→ **AIM OF THE EXERCISE**
Which lines of the entries below include "quality"? List them all.

● ● ● ●

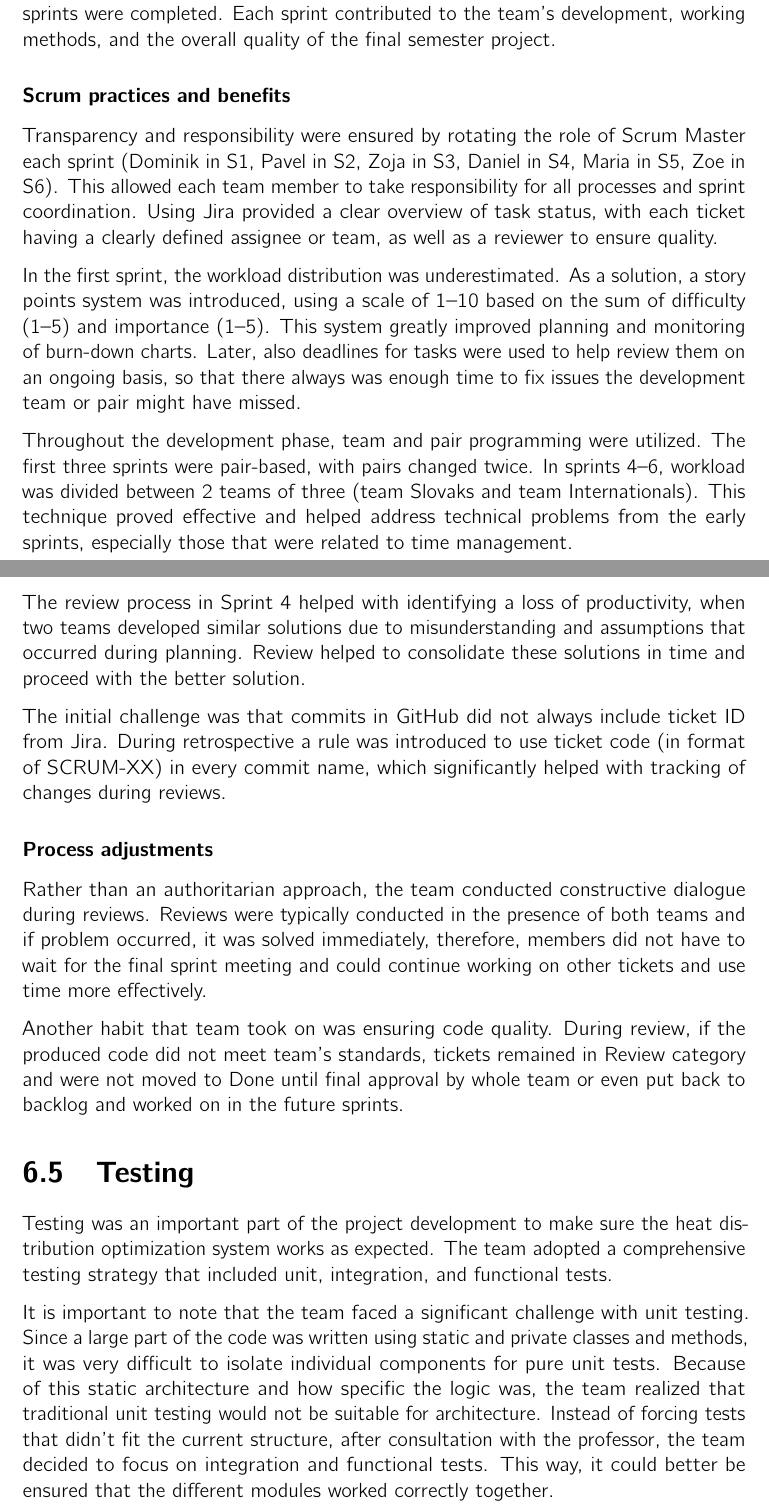
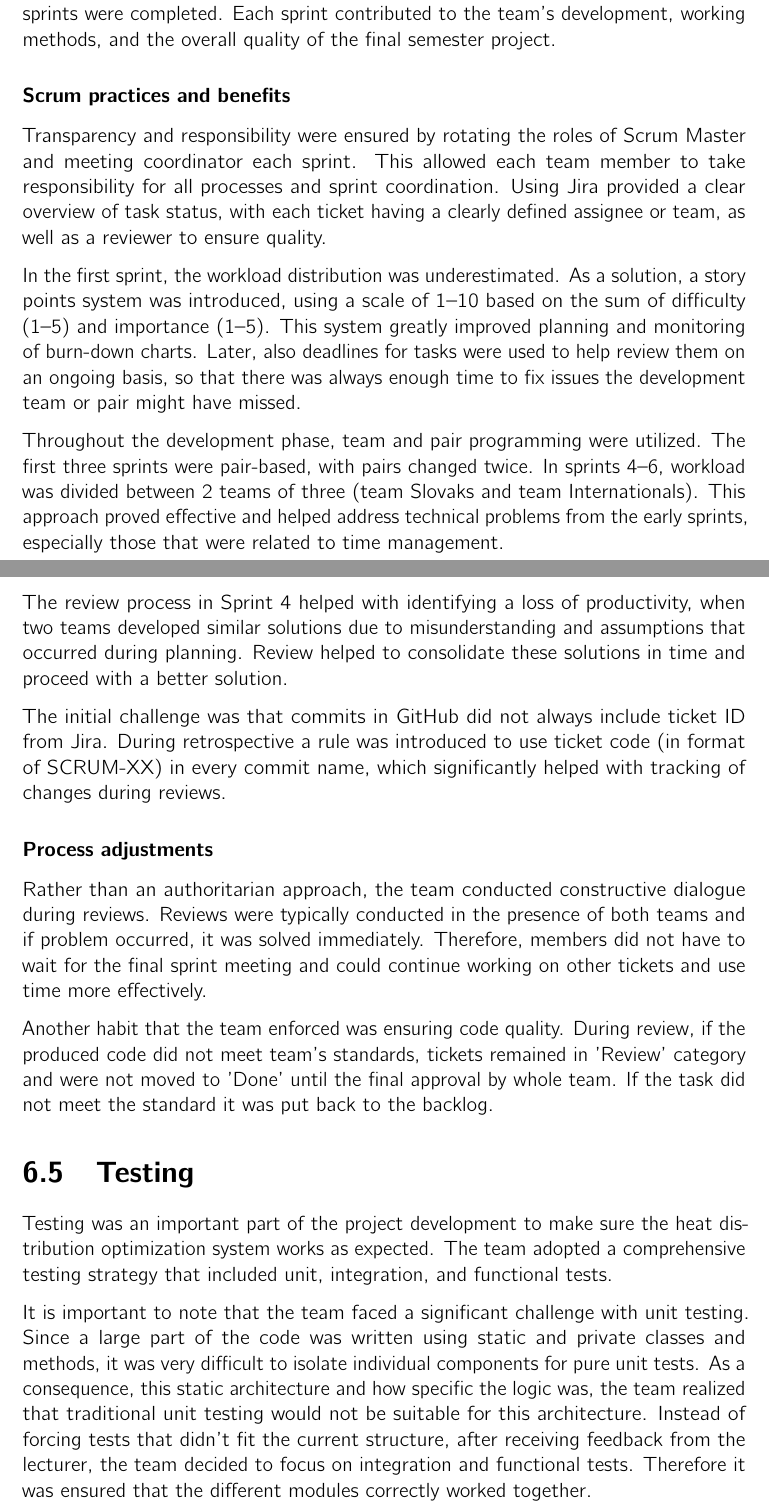
Before and after one commit to mtsioni/Danfoss-Heat-Distribution-Optimizer, a LaTeX thesis (Report/main.tex, which reads Report/Chapters/Discussion.tex): two parts of pages 35 and 39 of 115, joined at a grey line, cut so that both start at the same text. Compiled offline with pdfLaTeX.

Commit message:
fix: chapter 6 review

```diff
--- a/Report/Chapters/Discussion.tex
+++ b/Report/Chapters/Discussion.tex
@@ -6,11 +6,11 @@
 During the development of the project, a Scrum agile methodology was implemented to deliver structured and transparent software development. Over the semester, six sprints were completed. Each sprint contributed to the team’s development, working methods, and the overall quality of the final semester project.
 
 \subsubsection{Scrum practices and benefits}
-Transparency and responsibility were ensured by rotating the role of Scrum Master each sprint (Dominik in S1, Pavel in S2, Zoja in S3, Daniel in S4, Maria in S5, Zoe in S6). This allowed each team member to take responsibility for all processes and sprint coordination. Using Jira provided a clear overview of task status, with each ticket having a clearly defined assignee or team, as well as a reviewer to ensure quality.
+Transparency and responsibility were ensured by rotating the roles of Scrum Master and meeting coordinator each sprint. This allowed each team member to take responsibility for all processes and sprint coordination. Using Jira provided a clear overview of task status, with each ticket having a clearly defined assignee or team, as well as a reviewer to ensure quality.
 
-In the first sprint, the workload distribution was underestimated. As a solution, a story points system was introduced, using a scale of 1–10 based on the sum of difficulty (1–5) and importance (1–5). This system greatly improved planning and monitoring of burn-down charts. Later, also deadlines for tasks were used to help review them on an ongoing basis, so that there always was enough time to fix issues the development team or pair might have missed.
+In the first sprint, the workload distribution was underestimated. As a solution, a story points system was introduced, using a scale of 1–10 based on the sum of difficulty (1–5) and importance (1–5). This system greatly improved planning and monitoring of burn-down charts. Later, also deadlines for tasks were used to help review them on an ongoing basis, so that there was always  enough time to fix issues the development team or pair might have missed.
 
-Throughout the development phase, team and pair programming were utilized. The first three sprints were pair-based, with pairs changed twice. In sprints 4–6, workload was divided between 2 teams of three (team Slovaks and team Internationals). This technique proved effective and helped address technical problems from the early sprints, especially those that were related to time management.
+Throughout the development phase, team and pair programming were utilized. The first three sprints were pair-based, with pairs changed twice. In sprints 4–6, workload was divided between 2 teams of three (team Slovaks and team Internationals). This approach proved effective and helped address technical problems from the early sprints, especially those that were related to time management.
 
 \subsubsection{Impact of behaviour and code quality}
 By implementing code reviews and coding principles in the second sprint, a higher consistency was reached, also a cleaner and easier-to-read code was produced to help understand everything for those who had not written that part.
@@ -74,19 +74,19 @@ Code reviews allowed all members to understand functionality of individual manag
 \subsubsection{Challenges and solutions}
 In Sprint 3, it was noted that reviewers had not been assigned to certain tickets, resulting in a less transparent history of changes. This oversight was corrected by strictly assigning reviewers directly in Jira.
 
-The review process in Sprint 4 helped with identifying a loss of productivity, when two teams developed similar solutions due to misunderstanding and assumptions that occurred during planning. Review helped to consolidate these solutions in time and proceed with the better solution.
+The review process in Sprint 4 helped with identifying a loss of productivity, when two teams developed similar solutions due to misunderstanding and assumptions that occurred during planning. Review helped to consolidate these solutions in time and proceed with a better solution.
 
 The initial challenge was that commits in GitHub did not always include ticket ID from Jira. During retrospective a rule was introduced to use ticket code (in format of SCRUM-XX) in every commit name, which significantly helped with tracking of changes during reviews.
 
 \subsubsection{Process adjustments}
-Rather than an authoritarian approach, the team conducted constructive dialogue during reviews. Reviews were typically conducted in the presence of both teams and if problem occurred, it was solved immediately, therefore, members did not have to wait for the final sprint meeting and could continue working on other tickets and use time more effectively.
+Rather than an authoritarian approach, the team conducted constructive dialogue during reviews. Reviews were typically conducted in the presence of both teams and if problem occurred, it was solved immediately. Therefore, members did not have to wait for the final sprint meeting and could continue working on other tickets and use time more effectively.
 
-Another habit that team took on was ensuring code quality. During review, if the produced code did not meet team’s standards, tickets remained in Review category and were not moved to Done until final approval by whole team or even put back to backlog and worked on in the future sprints.
+Another habit that the team enforced was ensuring code quality. During review, if the produced code did not meet team’s standards, tickets remained in 'Review' category and were not moved to 'Done' until the final approval by whole team. If the task did not meet the standard it was put back to the backlog.
 
 \section{Testing}
 Testing was an important part of the project development to make sure the heat distribution optimization system works as expected. The team adopted a comprehensive testing strategy that included unit, integration, and functional tests.
 
-It is important to note that the team faced a significant challenge with unit testing. Since a large part of the code was written using static and private classes and methods, it was very difficult to isolate individual components for pure unit tests. Because of this static architecture and how specific the logic was, the team realized that traditional unit testing would not be suitable for architecture. Instead of forcing tests that didn't fit the current structure, after consultation with the professor, the team decided to focus on integration and functional tests. This way, it could better be ensured that the different modules worked correctly together.
+It is important to note that the team faced a significant challenge with unit testing. Since a large part of the code was written using static and private classes and methods, it was very difficult to isolate individual components for pure unit tests. As a consequence, this static architecture and how specific the logic was, the team realized that traditional unit testing would not be suitable for this architecture. Instead of forcing tests that didn't fit the current structure, after receiving feedback from the lecturer, the team decided to focus on integration and functional tests. Therefore it was ensured that the different modules correctly worked together.
 
 \subsubsection{Implementation}
 All the tests were built on the xUnit framework. For testing the GUI, the \texttt{Avalonia.Headless.XUnit} extension was used, which allows testing the project without the need to physically open the application window.
```
Also changed, not shown: Report/Chapters/Discussion.tex (26 more changed lines).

● ● ● ●

→ **RESULT**
 During the development of the project, a Scrum agile methodology was implemented to deliver structured and transparent software development. Over the semester, six sprints were completed. Each sprint contributed to the team’s development, working methods, and the overall quality of the final semester project.
-Transparency and responsibility were ensured by rotating the role of Scrum Master each sprint (Dominik in S1, Pavel in S2, Zoja in S3, Daniel in S4, Maria in S5, Zoe in S6). This allowed each team member to take responsibility for all processes and sprint coordination. Using Jira provided a clear overview of task status, with each ticket having a clearly defined assignee or team, as well as a reviewer to ensure quality.
+Transparency and responsibility were ensured by rotating the roles of Scrum Master and meeting coordinator each sprint. This allowed each team member to take responsibility for all processes and sprint coordination. Using Jira provided a clear overview of task status, with each ticket having a clearly defined assignee or team, as well as a reviewer to ensure quality.
 \subsubsection{Impact of behaviour and code quality}
-Another habit that team took on was ensuring code quality. During review, if the produced code did not meet team’s standards, tickets remained in Review category and were not moved to Done until final approval by whole team or even put back to backlog and worked on in the future sprints.
+Another habit that the team enforced was ensuring code quality. During review, if the produced code did not meet team’s standards, tickets remained in 'Review' category and were not moved to 'Done' until the final approval by whole team. If the task did not meet the standard it was put back to the backlog.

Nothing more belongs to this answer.